§ Directions for this task: Please copy out each line of the listing that contains the word "BrowserRouter".

§ Excerpted records:
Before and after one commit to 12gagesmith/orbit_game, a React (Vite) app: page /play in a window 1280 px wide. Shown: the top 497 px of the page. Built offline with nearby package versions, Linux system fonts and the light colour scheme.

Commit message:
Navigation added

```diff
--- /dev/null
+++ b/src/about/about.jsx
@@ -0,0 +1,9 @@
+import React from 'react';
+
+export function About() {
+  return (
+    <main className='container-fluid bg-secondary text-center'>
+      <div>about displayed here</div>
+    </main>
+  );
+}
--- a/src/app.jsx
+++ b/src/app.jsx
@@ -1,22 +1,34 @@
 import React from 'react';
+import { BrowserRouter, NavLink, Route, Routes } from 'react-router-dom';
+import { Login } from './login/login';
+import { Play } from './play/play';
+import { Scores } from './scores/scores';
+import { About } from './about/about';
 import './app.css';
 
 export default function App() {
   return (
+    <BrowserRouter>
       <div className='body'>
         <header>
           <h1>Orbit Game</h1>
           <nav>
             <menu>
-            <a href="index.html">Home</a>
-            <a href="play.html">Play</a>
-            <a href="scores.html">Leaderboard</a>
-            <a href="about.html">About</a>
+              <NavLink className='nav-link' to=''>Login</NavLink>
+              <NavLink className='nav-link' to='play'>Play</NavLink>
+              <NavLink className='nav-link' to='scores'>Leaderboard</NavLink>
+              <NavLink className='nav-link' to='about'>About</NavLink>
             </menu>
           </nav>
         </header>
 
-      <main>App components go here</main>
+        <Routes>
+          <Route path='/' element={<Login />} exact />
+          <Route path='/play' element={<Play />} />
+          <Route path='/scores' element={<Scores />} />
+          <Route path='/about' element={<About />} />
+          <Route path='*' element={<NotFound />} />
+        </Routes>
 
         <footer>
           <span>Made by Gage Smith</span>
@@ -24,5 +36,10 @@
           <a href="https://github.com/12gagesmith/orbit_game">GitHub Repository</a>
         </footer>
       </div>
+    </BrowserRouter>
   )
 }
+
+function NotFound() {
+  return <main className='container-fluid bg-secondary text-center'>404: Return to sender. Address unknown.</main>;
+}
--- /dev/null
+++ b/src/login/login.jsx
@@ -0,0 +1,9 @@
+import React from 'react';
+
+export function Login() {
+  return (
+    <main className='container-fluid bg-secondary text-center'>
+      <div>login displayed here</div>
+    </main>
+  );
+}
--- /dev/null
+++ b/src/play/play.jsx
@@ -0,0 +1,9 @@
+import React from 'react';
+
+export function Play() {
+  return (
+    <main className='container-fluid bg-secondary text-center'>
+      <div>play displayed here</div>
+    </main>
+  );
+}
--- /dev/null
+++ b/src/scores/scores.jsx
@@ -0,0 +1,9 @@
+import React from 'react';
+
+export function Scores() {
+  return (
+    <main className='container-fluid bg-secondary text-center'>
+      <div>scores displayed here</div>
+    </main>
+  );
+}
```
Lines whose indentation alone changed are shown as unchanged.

§ Task solution:
+import { BrowserRouter, NavLink, Route, Routes } from 'react-router-dom';
+    <BrowserRouter>
+    </BrowserRouter>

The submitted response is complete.